One of the financial risks of climate change relates to regulations designed to address global warming. California and seven Northeast states have already mandated reductions in greenhouse gas emissions, and other states and the federal government are likely to follow. The automotive and energy sectors will either have to prepare for regulatory changes or face financial peril. Indeed, carmakers and power providers that look around the curve and begin implementing strategies to reduce emissions and operate with greater energy efficiency will have a significant competitive edge over those that do not. Similarly, those that exploit alternative energies such as bio-based fuels will reap the financial benefits of their foresight -- and, in fact, already are doing so.

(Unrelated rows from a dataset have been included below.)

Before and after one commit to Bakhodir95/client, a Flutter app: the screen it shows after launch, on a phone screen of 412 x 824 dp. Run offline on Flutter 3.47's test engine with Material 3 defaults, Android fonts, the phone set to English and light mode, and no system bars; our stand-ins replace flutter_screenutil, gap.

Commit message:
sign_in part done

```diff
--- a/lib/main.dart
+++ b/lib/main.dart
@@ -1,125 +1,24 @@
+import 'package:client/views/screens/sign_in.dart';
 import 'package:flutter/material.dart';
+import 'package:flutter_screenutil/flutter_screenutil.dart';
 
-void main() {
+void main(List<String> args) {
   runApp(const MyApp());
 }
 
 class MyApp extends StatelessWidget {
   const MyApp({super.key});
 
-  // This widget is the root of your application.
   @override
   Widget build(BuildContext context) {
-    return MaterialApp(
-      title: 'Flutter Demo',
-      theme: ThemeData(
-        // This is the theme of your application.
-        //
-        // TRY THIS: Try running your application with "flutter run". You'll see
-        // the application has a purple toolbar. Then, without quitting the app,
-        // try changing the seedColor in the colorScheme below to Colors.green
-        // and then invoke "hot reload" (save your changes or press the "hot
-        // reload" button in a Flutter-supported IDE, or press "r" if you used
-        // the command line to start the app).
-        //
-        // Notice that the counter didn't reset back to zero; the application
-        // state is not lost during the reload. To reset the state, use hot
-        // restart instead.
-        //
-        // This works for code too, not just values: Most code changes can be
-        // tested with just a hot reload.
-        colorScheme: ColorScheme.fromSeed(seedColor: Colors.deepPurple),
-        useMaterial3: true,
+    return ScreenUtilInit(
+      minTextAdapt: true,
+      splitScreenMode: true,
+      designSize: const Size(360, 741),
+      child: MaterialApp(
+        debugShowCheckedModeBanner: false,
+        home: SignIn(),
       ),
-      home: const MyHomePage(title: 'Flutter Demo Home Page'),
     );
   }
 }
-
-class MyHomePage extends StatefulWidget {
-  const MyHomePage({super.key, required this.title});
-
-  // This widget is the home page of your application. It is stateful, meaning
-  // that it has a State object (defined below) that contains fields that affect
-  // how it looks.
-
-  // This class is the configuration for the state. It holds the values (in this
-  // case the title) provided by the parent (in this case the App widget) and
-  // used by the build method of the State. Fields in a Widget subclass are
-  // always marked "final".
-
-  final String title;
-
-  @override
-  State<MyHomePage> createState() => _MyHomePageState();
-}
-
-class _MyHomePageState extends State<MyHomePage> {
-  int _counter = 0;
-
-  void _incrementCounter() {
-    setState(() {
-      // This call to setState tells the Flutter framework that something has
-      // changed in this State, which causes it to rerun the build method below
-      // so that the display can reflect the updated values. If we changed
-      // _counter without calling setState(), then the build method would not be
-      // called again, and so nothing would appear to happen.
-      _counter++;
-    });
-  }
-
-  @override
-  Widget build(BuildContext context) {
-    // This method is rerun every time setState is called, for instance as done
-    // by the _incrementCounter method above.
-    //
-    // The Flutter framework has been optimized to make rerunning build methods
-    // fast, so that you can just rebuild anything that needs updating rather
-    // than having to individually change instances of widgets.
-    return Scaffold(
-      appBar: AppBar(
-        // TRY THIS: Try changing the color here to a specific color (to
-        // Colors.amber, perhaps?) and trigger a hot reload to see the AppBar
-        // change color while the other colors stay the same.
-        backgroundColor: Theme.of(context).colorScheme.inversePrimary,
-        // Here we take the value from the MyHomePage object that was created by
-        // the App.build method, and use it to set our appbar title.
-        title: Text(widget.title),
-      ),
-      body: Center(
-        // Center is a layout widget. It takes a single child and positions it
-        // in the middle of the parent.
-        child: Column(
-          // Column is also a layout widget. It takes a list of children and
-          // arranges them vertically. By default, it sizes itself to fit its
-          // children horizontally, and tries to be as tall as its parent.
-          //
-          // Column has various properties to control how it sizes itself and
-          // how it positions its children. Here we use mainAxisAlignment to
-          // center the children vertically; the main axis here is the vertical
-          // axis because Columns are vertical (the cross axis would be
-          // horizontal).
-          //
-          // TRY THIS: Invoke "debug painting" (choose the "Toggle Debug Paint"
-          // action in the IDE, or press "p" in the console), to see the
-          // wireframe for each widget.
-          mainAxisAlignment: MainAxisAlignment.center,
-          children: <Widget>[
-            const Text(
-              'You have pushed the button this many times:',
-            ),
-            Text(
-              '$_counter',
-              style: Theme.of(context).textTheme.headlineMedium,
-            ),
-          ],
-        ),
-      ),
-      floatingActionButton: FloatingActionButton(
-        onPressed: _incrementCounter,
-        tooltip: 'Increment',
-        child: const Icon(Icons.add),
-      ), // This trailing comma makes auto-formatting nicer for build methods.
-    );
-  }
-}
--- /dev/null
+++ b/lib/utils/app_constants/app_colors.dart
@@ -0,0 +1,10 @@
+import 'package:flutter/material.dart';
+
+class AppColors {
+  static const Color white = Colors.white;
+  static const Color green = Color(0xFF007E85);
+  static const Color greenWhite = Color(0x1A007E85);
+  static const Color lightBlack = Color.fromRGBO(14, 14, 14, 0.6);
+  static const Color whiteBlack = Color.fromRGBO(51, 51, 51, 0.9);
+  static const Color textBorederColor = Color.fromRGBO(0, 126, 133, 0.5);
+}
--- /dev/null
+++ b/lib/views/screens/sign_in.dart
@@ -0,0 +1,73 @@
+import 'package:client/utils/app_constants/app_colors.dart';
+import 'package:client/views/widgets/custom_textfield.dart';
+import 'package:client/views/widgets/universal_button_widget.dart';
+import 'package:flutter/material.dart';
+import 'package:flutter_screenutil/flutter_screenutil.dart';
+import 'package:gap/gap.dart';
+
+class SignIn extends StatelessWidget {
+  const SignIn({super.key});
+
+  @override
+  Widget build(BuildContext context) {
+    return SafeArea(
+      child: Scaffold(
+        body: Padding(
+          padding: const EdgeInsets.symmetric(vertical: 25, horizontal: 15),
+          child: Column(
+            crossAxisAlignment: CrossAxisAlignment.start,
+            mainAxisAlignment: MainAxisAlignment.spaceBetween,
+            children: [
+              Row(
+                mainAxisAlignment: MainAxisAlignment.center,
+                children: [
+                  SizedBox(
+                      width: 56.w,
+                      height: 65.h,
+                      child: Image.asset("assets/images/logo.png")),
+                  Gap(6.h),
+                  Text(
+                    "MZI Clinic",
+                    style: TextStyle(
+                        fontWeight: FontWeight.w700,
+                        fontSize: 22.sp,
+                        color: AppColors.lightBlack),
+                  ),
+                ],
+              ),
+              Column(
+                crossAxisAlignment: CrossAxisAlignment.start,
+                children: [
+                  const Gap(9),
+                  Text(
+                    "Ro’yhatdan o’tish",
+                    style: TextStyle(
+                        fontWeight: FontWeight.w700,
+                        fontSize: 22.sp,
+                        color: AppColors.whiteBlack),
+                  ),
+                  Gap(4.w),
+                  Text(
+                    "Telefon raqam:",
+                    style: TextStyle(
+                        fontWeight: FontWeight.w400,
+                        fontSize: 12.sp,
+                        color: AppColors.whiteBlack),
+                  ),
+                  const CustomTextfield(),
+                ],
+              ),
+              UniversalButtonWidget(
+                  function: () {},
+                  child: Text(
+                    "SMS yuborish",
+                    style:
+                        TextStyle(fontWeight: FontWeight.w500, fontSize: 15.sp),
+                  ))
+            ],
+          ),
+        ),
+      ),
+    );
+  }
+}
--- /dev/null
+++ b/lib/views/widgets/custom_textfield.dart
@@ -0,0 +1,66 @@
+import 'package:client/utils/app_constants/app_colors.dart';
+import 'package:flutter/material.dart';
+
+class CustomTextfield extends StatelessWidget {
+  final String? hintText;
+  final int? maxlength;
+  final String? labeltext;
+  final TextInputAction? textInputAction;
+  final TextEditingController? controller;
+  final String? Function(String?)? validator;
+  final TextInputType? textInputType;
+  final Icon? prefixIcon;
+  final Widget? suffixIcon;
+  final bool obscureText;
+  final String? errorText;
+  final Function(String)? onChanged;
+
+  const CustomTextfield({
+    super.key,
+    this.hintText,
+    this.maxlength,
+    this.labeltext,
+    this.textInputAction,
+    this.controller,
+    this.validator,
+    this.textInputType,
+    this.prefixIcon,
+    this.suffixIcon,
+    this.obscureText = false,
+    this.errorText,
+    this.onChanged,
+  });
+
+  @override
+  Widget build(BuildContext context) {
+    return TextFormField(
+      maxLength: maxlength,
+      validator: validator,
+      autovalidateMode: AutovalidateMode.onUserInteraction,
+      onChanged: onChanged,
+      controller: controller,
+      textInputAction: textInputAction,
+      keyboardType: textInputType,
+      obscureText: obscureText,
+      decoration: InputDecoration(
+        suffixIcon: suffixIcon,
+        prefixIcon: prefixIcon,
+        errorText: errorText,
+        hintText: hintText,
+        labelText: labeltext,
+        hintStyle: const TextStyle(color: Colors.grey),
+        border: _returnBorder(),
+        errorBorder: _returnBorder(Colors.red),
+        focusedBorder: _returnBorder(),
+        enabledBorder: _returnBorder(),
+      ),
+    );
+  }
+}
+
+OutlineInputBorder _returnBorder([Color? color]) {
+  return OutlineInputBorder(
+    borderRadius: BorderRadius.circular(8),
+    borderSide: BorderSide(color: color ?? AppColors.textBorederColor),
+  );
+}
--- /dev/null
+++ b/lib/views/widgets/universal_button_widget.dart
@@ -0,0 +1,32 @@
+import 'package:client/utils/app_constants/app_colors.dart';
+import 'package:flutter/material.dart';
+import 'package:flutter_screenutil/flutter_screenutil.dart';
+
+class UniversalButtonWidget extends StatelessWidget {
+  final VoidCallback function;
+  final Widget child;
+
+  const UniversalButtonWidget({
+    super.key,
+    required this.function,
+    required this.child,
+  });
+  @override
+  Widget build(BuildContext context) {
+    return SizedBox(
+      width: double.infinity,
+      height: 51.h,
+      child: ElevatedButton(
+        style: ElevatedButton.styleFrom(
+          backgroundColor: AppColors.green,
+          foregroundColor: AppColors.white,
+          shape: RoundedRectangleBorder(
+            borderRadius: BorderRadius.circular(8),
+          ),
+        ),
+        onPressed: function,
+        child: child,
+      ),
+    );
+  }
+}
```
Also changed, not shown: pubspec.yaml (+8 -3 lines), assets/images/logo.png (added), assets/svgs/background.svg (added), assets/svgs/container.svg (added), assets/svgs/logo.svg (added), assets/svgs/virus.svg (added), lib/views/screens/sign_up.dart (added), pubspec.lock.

For the insurance sector, climate change is a particularly critical issue. That's why the National Association of Insurance Commissioners, the key regulatory body that oversees the insurance industry for the public's protection, has formed a task force on climate change.
Extreme weather related to climate change exposes property insurers to enormous financial risks. One single event, Hurricane Katrina, resulted in a staggering $45 billion of insured losses. The ripple effects of Katrina are still being felt. Many private insurers are no longer willing to take risks in areas prone to extreme weather. In the last year alone, 600,000 homeowner's policies in Florida and Louisiana have been cancelled, forcing under-funded state-run insurance pools to pick up the slack, a burden borne by taxpayers.
How firms manage the risks and opportunities of climate change will affect their future competitiveness and, in some cases, their survival. Good corporate governance demands company directors and CEOs make climate change risk a top priority.
In the insurance sector, for example, some industry leaders are already adapting with financial incentives for commercial building owners that re-build using energy efficient "green" building practices or engineering improvements that reduce storm vulnerability. Other insurers are offering premium discounts for drivers of lower-polluting hybrid vehicles.
Climate change is one of the great challenges of this 21st century. Rising to that challenge is essential if executives and corporate boards -- in this region and beyond -- are to meet their fiduciary duties to the companies they serve and their larger responsibilities to the public at large.
Tim Wagner is director of the Nebraska Department of Insurance and co-chair of the Climate Change Executive Task Force of the National Association of Insurance Commissioners. Mindy Lubber is president of Ceres, a coalition of investors and environmental groups working with companies to address the business challenges posed by climate change.